|Most of us want to believe in the goodness of people – in our kindness, compassion, generosity. It’s one of the longest-standing commitments of liberal religion.
But then….reality hits. Friends disappoint us, or worse. Partners fail us. Our community struggles to live up to who we say we want to be. And in the wider world, we come face-to-face with ignorance, selfishness, short-sightedness….It turns out, love cannot fix everything.
And worse – we remember that none of this is new. History shows that people are often downright terrible to each other.
All this leaves us feeling lost, maybe even foolish. We find ourselves becoming either overly-judgmental, or entirely closed off and checked out.
Over 120 years ago, people just like us came together to wrestle with exactly these sorts of questions, founding a liberal religious community in Northern Colorado they called the “Church of Humanity.”
They were a generation away from the civil war, finding their way in pre-colonization American west, still over two decades from women getting the vote. And they knew, just like we know today, what it means to struggle with the complexities of humanity. To feel called to serve people. To believe in our goodness. And to believe we can be better. To practice being better – together.
These are the practices that still call us together. The practices of holding both our hope and our heartbreak for humanity in the same breath. Refusing to write each other or our relationships off – even as we learn how to call each other in (rather than out). Transforming pain so that we do not transmit it. Staying put – even through the heart break – so that the good stuff can take hold.

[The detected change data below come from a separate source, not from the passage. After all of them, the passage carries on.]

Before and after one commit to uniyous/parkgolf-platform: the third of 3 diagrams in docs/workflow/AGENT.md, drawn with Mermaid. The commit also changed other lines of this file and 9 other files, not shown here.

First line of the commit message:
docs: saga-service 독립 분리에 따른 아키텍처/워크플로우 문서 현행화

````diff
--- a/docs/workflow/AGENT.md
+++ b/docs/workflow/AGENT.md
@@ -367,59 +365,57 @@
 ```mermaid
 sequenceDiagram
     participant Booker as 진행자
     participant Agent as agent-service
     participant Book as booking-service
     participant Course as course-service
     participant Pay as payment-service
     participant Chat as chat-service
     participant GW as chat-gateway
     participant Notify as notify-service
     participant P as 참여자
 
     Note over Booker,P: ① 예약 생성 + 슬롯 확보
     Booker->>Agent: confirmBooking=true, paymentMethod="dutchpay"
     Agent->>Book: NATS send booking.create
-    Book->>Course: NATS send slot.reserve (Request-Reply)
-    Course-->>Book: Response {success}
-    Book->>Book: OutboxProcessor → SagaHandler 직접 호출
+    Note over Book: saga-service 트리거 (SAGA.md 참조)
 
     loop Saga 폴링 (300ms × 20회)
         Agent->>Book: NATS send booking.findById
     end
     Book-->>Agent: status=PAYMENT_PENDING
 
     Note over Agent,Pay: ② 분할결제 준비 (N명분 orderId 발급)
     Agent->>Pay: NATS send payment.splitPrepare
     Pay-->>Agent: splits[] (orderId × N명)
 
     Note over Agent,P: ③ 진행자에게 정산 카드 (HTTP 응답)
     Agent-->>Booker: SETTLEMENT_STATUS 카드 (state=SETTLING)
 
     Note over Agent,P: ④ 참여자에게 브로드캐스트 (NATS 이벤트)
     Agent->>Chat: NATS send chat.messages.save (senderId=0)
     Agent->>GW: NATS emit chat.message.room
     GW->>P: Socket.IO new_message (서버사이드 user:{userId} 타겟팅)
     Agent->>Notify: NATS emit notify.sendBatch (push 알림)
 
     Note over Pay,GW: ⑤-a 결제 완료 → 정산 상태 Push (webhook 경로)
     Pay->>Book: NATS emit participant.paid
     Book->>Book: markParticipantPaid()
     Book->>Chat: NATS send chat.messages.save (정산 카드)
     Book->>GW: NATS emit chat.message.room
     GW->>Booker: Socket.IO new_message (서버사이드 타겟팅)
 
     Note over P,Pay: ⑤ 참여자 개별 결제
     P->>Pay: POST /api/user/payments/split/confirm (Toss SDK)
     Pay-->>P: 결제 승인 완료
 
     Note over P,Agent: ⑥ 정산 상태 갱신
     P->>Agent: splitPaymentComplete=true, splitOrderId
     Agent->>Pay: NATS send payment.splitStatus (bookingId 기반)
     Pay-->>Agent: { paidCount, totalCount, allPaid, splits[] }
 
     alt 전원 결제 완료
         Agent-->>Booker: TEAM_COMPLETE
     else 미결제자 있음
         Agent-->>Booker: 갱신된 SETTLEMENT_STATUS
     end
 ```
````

Over the next four weeks, we’ll be exploring these practices, and their underlying questions in our new series, Church of Humanity. We’ll kick it off this Sunday January 27th with a service on loving people, even when they break your heart.
We always choose one song for each of our worship series that we sing or perform in every Sunday in the series. It’s usually something you’ll find yourself singing later in the day, without even realizing it. Because music connects in the deepest parts of our brains, the idea is that we’ll connect more fully with theme, and bring it into our everyday lives.
For this series, check out this song from The Alternate Routes, Nothing More. It manages to express both the hope and the struggle of humanity, and acknowledges that in the end, we are nothing more or less than the way we treat each other.
Go Deeper – Resources for further reflection on the theme
“Out of a great need we are all holding hands and climbing. Not loving is a letting go. Listen, the terrain around here is far too dangerous for that.” – Hafiz
1. One of the questions we’ll be exploring in this series is how we can hold each other accountable when we hurt each other. Check out this podcast on the impact of calling each other out.
2. We’ll be wrestling with the classic Universalist 19th century writing, Treatise on Atonement by Hosea Ballou. If you haven’t read it, or it’s been a while, check it out here.
3. Valerie Kaur’s inspiring TED Talk on Revolutionary Love offers a vision both for how to engage with individual human acts that cause us heartbreak, as well as humanity more generally. It’s a can’t miss!
4. If you’re looking for a deeper dive, Unitarian Universalist minister Nancy McDonald Ladd has a new book out on liberal religion and human nature, After the Good News. It’s accessible, challenging and rich.
5. Krista Tippett’s interview with poet Claudia Rankine, “How Can I Say this So We Can Stay In This Car Together?” addresses the challenge of staying in relationship even in the midst of significant differences, as well as the way that race impacts relationships. As a bonus, check out Claudia Rankine’s 2014 collection, Citizen: An American Lyric.
6. In our service on February 10th, we’ll be exploring mental health and its impact on relationships. In anticipation, check out this collection of stories about the gifts and the challenges available in different kinds of minds.
Join us for the whole Church of Humanity series
Each of these Sundays, we hope to lean into some of the most pressing questions of life today, and one of the greatest challenges of our Unitarian Universalist faith. It’s a great series to invite a friend to, especially one who is struggling with reconciling their care for people in a general sense, with their disappointment or even, anger at people in the specific. Which means, it’s a good series for most of us these days.
Join us every Sunday – in person, or online. 8:30, 10:00, or 11:30 am.